And Mathaudhu can cite documentary sources to back him up. For example, Marvel – which publishes the Thor comics – issued a “Thor’s Hammer” trading card in 1991 that states Mjolnir is made of Uru and weighs precisely 42.3 pounds. That’s lighter than a herd of 300 billion mice, much less a herd of 300 billion elephants. But it raises a different science question.
Using the dimensions and weight on Marvel’s trading card, Mathaudhu estimates that the density of Mjolnir is about 2.13 grams (g) per cubic centimeter (cc). That makes it even lighter than aluminum, which has a density of 2.71 g/cc. So what could possibly be that light and strong?
Mathaudhu has a theory.
“Perhaps Uru is the ‘holy grail’ of high-pressure physics: a form of metallic hydrogen,” Mathaudhu says. “Some predictions of the density of metallic hydrogen fall into this range, it requires extreme conditions to form, and could be a tremendous energy source. It’s thought to be present at the core of planets, such as Jupiter, and at the core of suns – which are stars, after all.”
While Tyson made a mistake in calculating the weight of Thor’s hammer, he succeeded in drawing attention to the sciences of astrophysics and materials science – which is a good thing.

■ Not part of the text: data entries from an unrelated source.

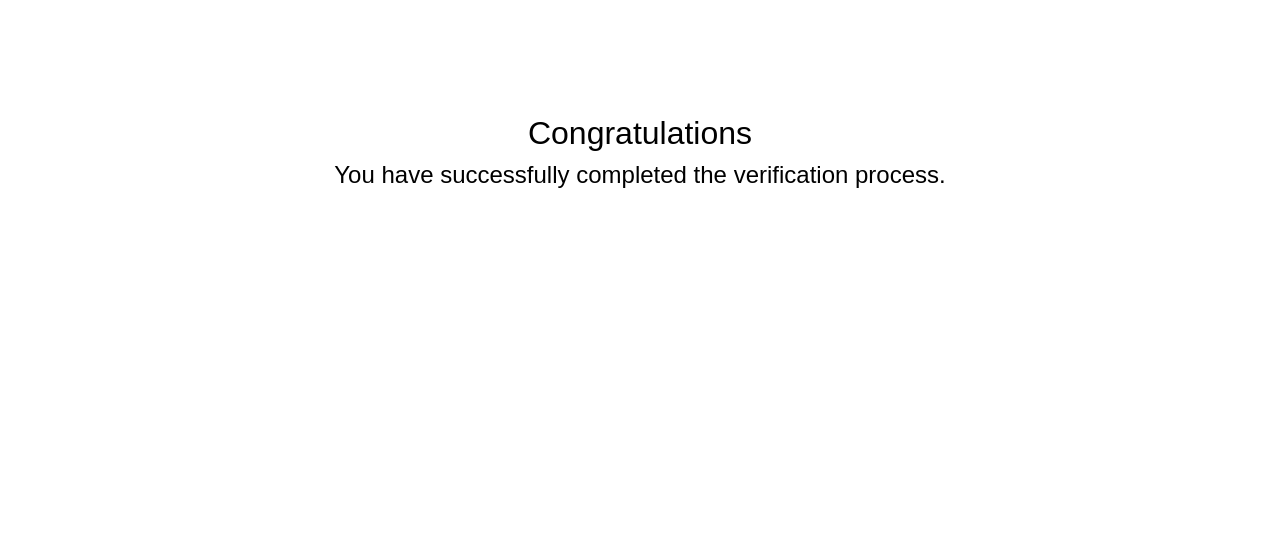
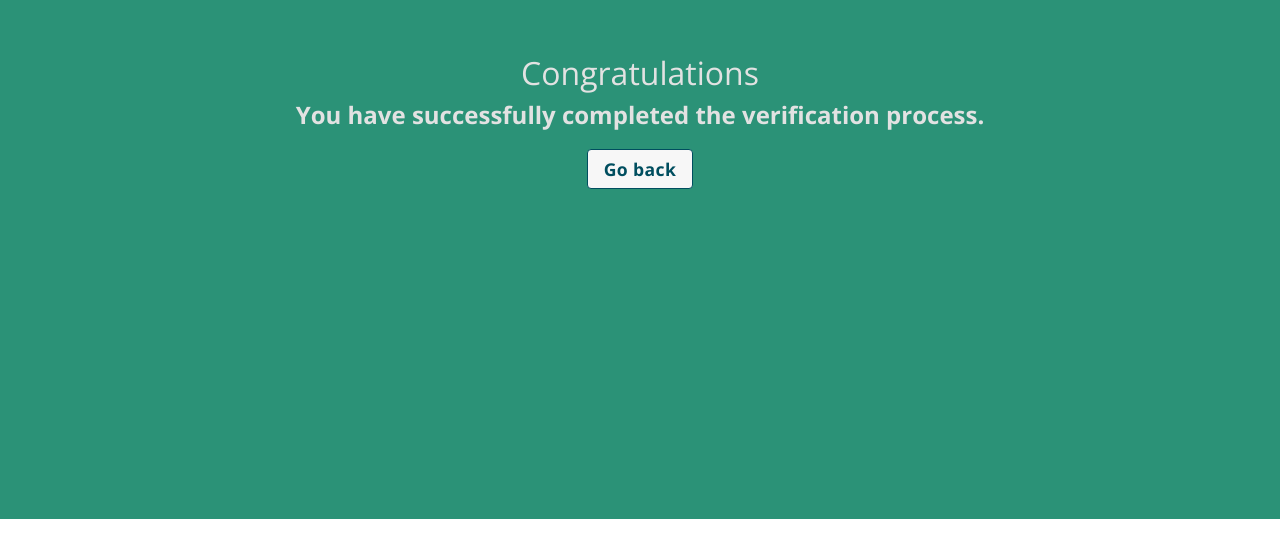
Before and after one commit to juanlet/verifier-demo, a React (Vite) app: page /success in a window 1280 px wide. Shown: the part 281-838 px from the top of the page. After the commit the page ends 800 px from the top, so only its background shows below. Built offline with nearby package versions, Linux system fonts and the light colour scheme.

Commit message:
Added error handling for form submission

```diff
--- a/src/components/Button.tsx
+++ b/src/components/Button.tsx
@@ -1,7 +1,7 @@
 import styles from "@/components/Button.module.css";
 
 interface ButtonProps {
-    children: string;
+    children: string
     disabled?: boolean
     type?: "button" | "submit" | "reset" | undefined
     onClick?: () => void
--- a/src/components/VerificationForm.module.css
+++ b/src/components/VerificationForm.module.css
@@ -15,7 +15,7 @@
 }
 
 .formFieldsContainer {
-    margin-bottom: 4rem;
+    margin-bottom: 1rem;
 }
 
 .errorContainer {
@@ -26,6 +26,17 @@
     padding: 1rem;
 }
 
+.ErrorAlert {
+    background-color: #f8d7da;
+    color: #721c24;
+    border-color: #f5c6cb;
+    padding: 1rem;
+    border-radius: 6px;
+    margin-bottom: 0.8rem;
+    text-align: center;
+    font-size: 1.3rem;
+}
+
 .disabledText {
     color: #bdc0cf;
 }
--- a/src/components/VerificationForm.tsx
+++ b/src/components/VerificationForm.tsx
@@ -5,6 +5,7 @@ import { Checks } from '@/types/types'
 import Button from '@/components/Button'
 import verificationFormStyles from '@/components/VerificationForm.module.css'
 import buttonStyles from '@/components/Button.module.css'
+import { useNavigate } from 'react-router-dom'
 
 const sortChecksByPriority = (checks: Checks) => {
     // avoid mutation of the original checks, sort checks by priority in ascending order
@@ -21,7 +22,9 @@ const isResponseError = (checks: Checks | FetchError) => {
 
 export default function VerificationForm() {
     const [formState, setFormState] = useState<Checks>(() => [])
-    const [error, setError] = useState<string | null>(null)
+    const [fetchError, setFetchError] = useState<string | null>(null)
+    const [submitError, setSubmitError] = useState<string | null>(null)
+    const navigate = useNavigate()
 
     const completeChecksWithStatusFields = (checks: Checks) => {
         const formattedSortedChecks: Checks = []
@@ -40,7 +43,7 @@ export default function VerificationForm() {
             const sortedChecks = sortChecksByPriority(checks)
             completeChecksWithStatusFields(sortedChecks)
         } catch {
-            setError("There was an error with the service. Please wait a few minutes before you try again.")
+            setFetchError("There was an error with the service. Please wait a few minutes before you try again.")
         }
     }
 
@@ -50,19 +53,20 @@ export default function VerificationForm() {
 
     useEffect(() => {
         // this effect is used when there's a fetch error and the user press the retry fetch button
-        if (!error && formState.length) {
+        if (!fetchError && formState.length) {
             fetchInitialVerificationData()
         }
-    }, [error])
+    }, [fetchError])
 
     const onSubmitVerificationHandler = async (e: React.FormEvent<HTMLFormElement>) => {
         e.preventDefault()
         try {
+            setSubmitError(null)
             const checkResults = await submitCheckResults(formState)
             isResponseError(checkResults)
-
+            navigate("/success")
         } catch (error) {
-            console.log("There was an error submitting the check results")
+            setSubmitError("There was an error submitting the check results")
         }
     }
 
@@ -98,8 +102,8 @@ export default function VerificationForm() {
         setFormState(updatedFormState)
     }, [formState])
 
-    if (error) {
-        return <div className={verificationFormStyles.errorContainer} onClick={() => setError(null)}>{error}<Button disabled={false}>Retry</Button></div>
+    if (fetchError) {
+        return <div className={verificationFormStyles.errorContainer} onClick={() => setFetchError(null)}>{fetchError}<Button disabled={false}>Retry</Button></div>
     }
 
     return (
@@ -121,6 +125,7 @@ export default function VerificationForm() {
                     )
                 })}
             </div >
+            {submitError ? <div className={verificationFormStyles.ErrorAlert}>{submitError}</div> : null}
             <div style={{ textAlign: "end" }}><Button type="submit" disabled={!formState.every(field => field.answer === true)}>Submit</Button></div>
 
         </form >
--- a/src/containers/SuccessPage.module.css
+++ b/src/containers/SuccessPage.module.css
@@ -1,7 +1,14 @@
 .container {
+    position: absolute;
+    top: 0;
+    left: 0;
     display: flex;
     flex-direction: column;
     justify-content: center;
     align-items: center;
     height: 100vh;
+    width: 100vw;
+    background-color: #2b9277;
+    color: #e2e2e2;
+    font-weight: bold;
 }
--- a/src/containers/SuccessPage.tsx
+++ b/src/containers/SuccessPage.tsx
@@ -1,9 +1,13 @@
+import Button from "@/components/Button"
 import styles from "@/containers/SuccessPage.module.css"
+import { useNavigate } from "react-router-dom";
 export default function SuccessPage() {
+    const navigate = useNavigate();
     return (
         <div className={styles.container}>
             <h1>Congratulations</h1>
-            <p>You have successfully completed the verification process.</p>
+            <p style={{ marginBottom: '1rem' }}>You have successfully completed the verification process.</p>
+            <Button onClick={() => navigate("/")}>Go back</Button>
         </div>
     )
 }
--- a/src/index.css
+++ b/src/index.css
@@ -1,5 +1,7 @@
+@import url('https://fonts.googleapis.com/css2?family=Open+Sans:wght@400;700&display=swap');
+
 .App {
-  font-family: sans-serif;
+  font-family: 'Open Sans', sans-serif;
   margin: 0;
   display: flex;
   justify-content: center;
--- a/src/services/api.ts
+++ b/src/services/api.ts
@@ -38,7 +38,7 @@ export function submitCheckResults(results: Checks): Promise<Checks | FetchError
     return new Promise((resolve, reject) =>
         setTimeout(
             () =>
-                Math.random() <= 0.8 ? resolve(results) : reject({ success: false }),
+                Math.random() <= 0.01 ? resolve(results) : reject({ success: false }),
             500
         )
     )
```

For more discussion of Thor, Mjolnir and physics, check out this interesting post on Scientific American’s site about momentum and how Thor can fly.